This is Part II of my series about Daredevil season three. For Part I, click here
Of all the characters in Daredevil, the fears and motivations that drive Wilson Fisk are the hardest to pin down. In season one he thought he was doing what he had to for the greater good, that he was The Good Samaritan trying to make his city a better place. But when that view came crashing down, and Fisk accepted the reality of what he was, he didn’t turn from it, he embraced it. As his quest to regain power continued, his motivations felt unclear. According to Erik Oleson, the show runner for season three, Fisk is driven by the fear that he’s unworthy of Vanessa. After being imprisoned, he feels the needs to vindicate himself in her eyes and show that he’s powerful enough to deserve her love. But that only feels half right, because he was on this dark path before they met.
It’s when Fisk tells Dex about his mother, about the hammer, that I finally understood what drove him. Wilson Fisk is afraid of someone else having power over him. Growing up with an abusive father, Fisk lived as a perpetual victim, never knowing what he or his mother might do to set off his father’s wrath. It was in the moment he picked up that hammer, the moment that he killed his father, that he learned that power and violence could prevent anyone from making him a victim again. Wilson Fisk becomes the Kingpin because deep down he’s still afraid of anyone making him feel the way his father did.
As Fisk sets his plan in motion, he knows that he has to do more than corrupt the FBI, he has to manipulate public opinion. Seeking to turn people’s ire away from him, he undermines the people’s trust in the media and in their local hero. Setting his sights upon Agent Ben “Dex” Poindexter, Fisk exploits his worst impulses, twisting his fears to drown out the better angels of his nature. Erik Oleson stated in an interview that there’s a “version of Dex who could have been an upstanding member of society, saving people’s lives as a sharp-shooter in the FBI SWAT team. But because of the corrosive nature of Fisk, Dex is instead drawn to the dark side, and there are a lot of otherwise decent people in today’s society who are unfortunately being called to the darkness by people who appeal to their worst impulses.”
Though he’s still struggling with serious mental health issues, Dex has established systems throughout his life to help him live as a normal person, because ultimately what he’s most afraid of is his own darkness, what the worst aspects of his personality make him capable of. It’s why he keeps listening to his old therapy sessions, keeps such a disciplined life, and tries to follow the empathetic Julie’s example as his “North Star.” As disturbing and misguided as his surveillance of Julie is, he’s not acting as a predator. Rather, he’s a broken, emotionally stunted man looking for an example of how to be better.
Then Fisk takes that away, replaces Julie as his North Star, and convinces Dex that his darkest impulses are his true self. The upstanding FBI officer is nothing more than a lie, the honorable sniper a work of fiction. Fisk destabilizes Dex’s life and twists his self-perception until he’s left believing that the only part of him that’s real is the killer. And after setting that killer loose in The Bulletin and Clinton Church dressed as Daredevil, Fisk has effectively undermined the credibility of both the hero who imprisoned him and the public institutions that vilified him. In the act of manipulating people’s fears and worst impulses, Fisk successfully convinces the public he’s the good guy who was simply victimized by corrupt institutions.

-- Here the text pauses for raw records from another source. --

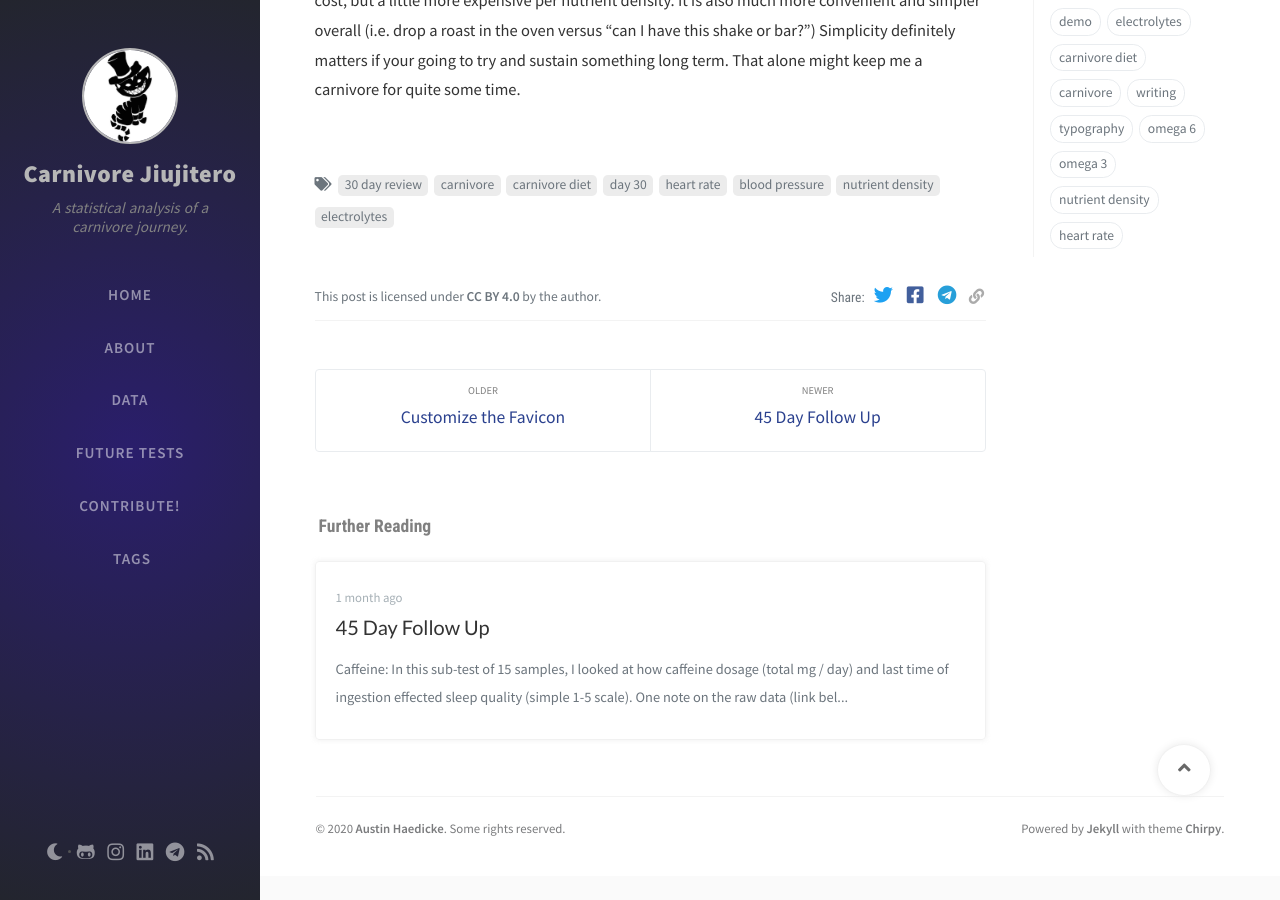
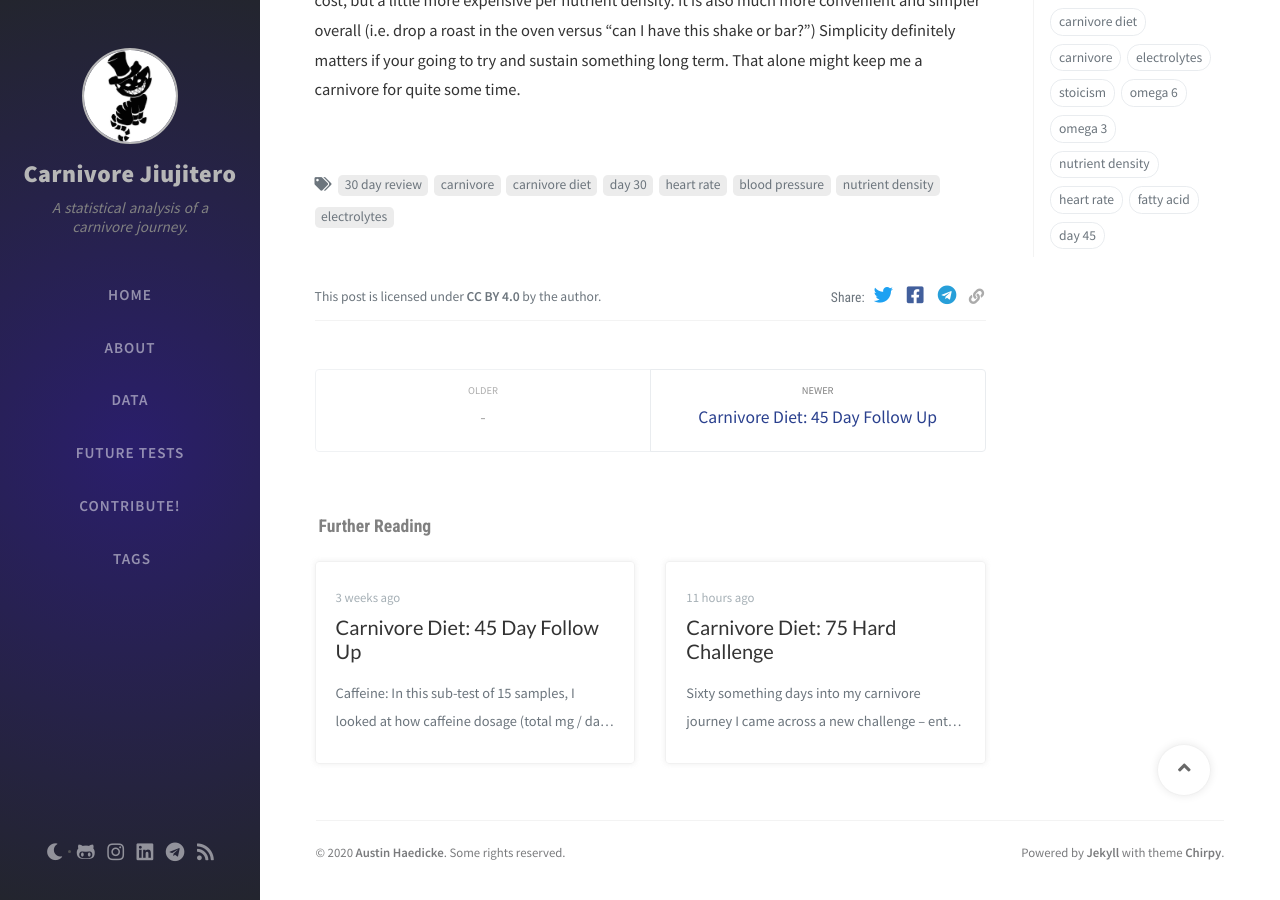
Before and after one commit to savagezen/carnivore, a Jekyll site: the page built from _posts/2020-03-15-0000-30-day-review.md, in a window 1280 px wide and 900 px high, scrolled down 4830 px. Built offline with Jekyll 4.4.1, drawn with Linux system fonts in a browser that asks for light colours; nearby versions of some CDN libraries; comment, search, counter and statistics services are not loaded; part of the change alters nothing that is shown.

Commit message:
new post: 75 hard challenge, reorganize templates

```diff
--- a/_config.yml
+++ b/_config.yml
@@ -54,7 +54,7 @@ google_site_verification: google_meta_tag_verification # change to your verifica
 #--------------------------
 
 # if your site type is Project Pages site, change below value to '/projectname'
-baseurl: '/carnivore'
+baseurl: ''
 
 # Change to your timezone › http://www.timezoneconverter.com/cgi-bin/findzone/findzone
 timezone: America/New_York
--- a/_posts/2020-03-15-0000-30-day-review.md
+++ b/_posts/2020-03-15-0000-30-day-review.md
@@ -1,7 +1,7 @@
 ---
 title: "Carnivore Diet:  30 Day Review"
 author: Austin
-date: 2020-03-15-0000
+date: 2020-03-15
 tags: [30 day review, carnivore, carnivore diet, day 30, heart rate, blood pressure, nutrient density, electrolytes]
 toc: false
 ---
--- a/_posts/2020-03-30-000-45-day-follow-up.md
+++ b/_posts/2020-03-30-45-day-follow-up.md
@@ -1,7 +1,7 @@
 ---
-title: "45 Day Follow Up"
+title: "Carnivore Diet: 45 Day Follow Up"
 author: Austin
-date: 2020-03-15-0000
+date: 2020-03-30
 tags: [day 45, carnivore, carnivore diet, caffeine, electrolytes, cardiovascular load, omega 3, omega 6, fatty acid]
 toc: false
 ---
--- /dev/null
+++ b/_posts/2020-04-21-75-hard-challenge.md
@@ -0,0 +1,43 @@
+---
+title: "Carnivore Diet:  75 Hard Challenge"
+author: Austin
+date: 2020-04-21
+tags: [carnivore, carnivore diet, carnivore75hard, challenge, stoicism, carnivore aurelius]
+---
+
+Sixty something days into my carnivore journey I came across a new challenge -- enter [#carnivore75hard](https://nutritionwithjudy.com/carnivore75hard/).  I like a good challenge, be that fitness or nutrition.  30 days "sprints" can be a good way to reset, re-calibrate, and get back on track if you've fallen of the wagon or just want to re-up your motivation.
+
+I'm also inherently skeptical of anything trendy -- movies, music, politics, etc...  However, a few things stood out to me about this challenge that I couldn't resist.
+
+First, it's much longer than your run of the mill 4 week / 30 day challenge.  You, or at least I, can bite my lip and grind through a month of just about anything.  75 days, you're really going to have to invest.  You're going to encounter road blocks, setbacks, and a much wider variety of *challenge* in 75 days than you will in 30.  You're also much further down the road of building sustainable habits.  E.g. rather than rebound after 30 days of white-knuckling it, your establishing a routine that *"just becomes part of life."*
+
+Second, said habits aren't just about physical wellness.  Those identified (below) will benefit your life in virtually every way.  Your physical heath and fitness will improve.  Your peer and social relationships will improve.  Your mood, metabolism, and sleep will improve.
+
+So, what do I have to do?  For the next 75 days, on each day you'll do the following:
+
+- Eat only meat, organs, eggs, salt, and water.
+- Spend 30 minutes exercising, 15 of which *must be in the sun.*
+- Write down 3 things you're grateful for.
+- Fast for at least 16 hours (can include while  you're sleeping).
+- Give someone a genuine compliment (in person).
+    - during quarantine times, I've allowed myself to substitute this with "call someone on the phone, just to talk (with no time limit)" or "call (not text) someone tell them I was thinking of or am grateful for them."
+
+The complete "course" (linked above) actually provides pretty good wrap around support from a behavioral science perspective.  For instance, prior to beginning ask  yourself:
+
+- What is my "why"?  What do I want to get out of this process, specifically?  Is my motivation sufficient or superficial?  How serious am I about this?
+- Plan for problems.  What are you going to do when you get cravings?  How are you going to navigate social events (you'll encounter more in 75 days than 30!)?  Don't let inconvenience turn into an excuse that leads to failure.
+- Where / who do you want to be?  Where do you want to get to / achieve / accomplish in the next 1 year?  How about 5 years.  10 years?
+
+That's all great stuff!  Stay tuned for updates on my process.  Of course, feel free to comment your responses to the above.
+
+---
+
+Stoic Thought for the Day:
+
+> Enjoy when you can, and endure when you must ~ Goethe
+
+Daily Gratitude:
+
+- Stability
+- My home
+- Time in the sun
```
Also changed, not shown: _drafts/DEMO-customize-the-favicon.md (renamed from _posts/2019-08-11-customize-the-favicon.md), _drafts/DEMO-getting-started.md (renamed from _posts/2019-08-09-getting-started.md), _drafts/DEMO-text-and-typography.md (renamed from _posts/2019-08-08-text-and-typography.md), _drafts/DEMO-write-a-new-post.md (renamed from _posts/2019-08-08-write-a-new-post.md).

While every single character struggles with their fears, it is only when they face those fears that they can succeed. It is only when Karen admits to Matt that she got her brother killed and that she shot Wesley that she’s able to see there are people who still care about her and still believe she’s a good person despite her worst mistakes. Foggy pushes through his fears to run for District Attorney, drumming up support from local law enforcement along the way. Nadeem bravely faces death to redeem himself, dying so that everyone can know the truth about Fisk’s and the FBI. And as Father Lantom dies, using his last breath to ask Matt to “forgive us,” Matt starts to realize that the solution isn’t to let The Devil out, it’s to let other people in. He seems to finally remember what he told Claire way back in season one: “I know you’re afraid, but you can’t give in to the fear. If you do, men like this win.” The Devil of Hell’s Kitchen finally allows himself to truly be Matt Murdock again and tear down the Kingpin’s empire with the help of his friends.
The only thing without fear in the entire production is the creative team. I applaud them for giving us a backstory for Karen that was truly terrible, rather than a cop out story of misplaced guilt where she felt bad for doing something heroic. I cannot thank them enough for avoiding turning Nadeem into a cliché who simply broke bad for money. Daredevil season three is one of the most incredible superhero stories ever told, because rather than being driven by CGI battles, indulgent cameos, and spectacle it explores the fears of broken people who we can relate to. Beyond the masks and heightened senses, the world feels grounded as it tells the story of the corrupt and powerful using our fears against us. Not only does this show need to return, every member of the creative team needs to come back with it.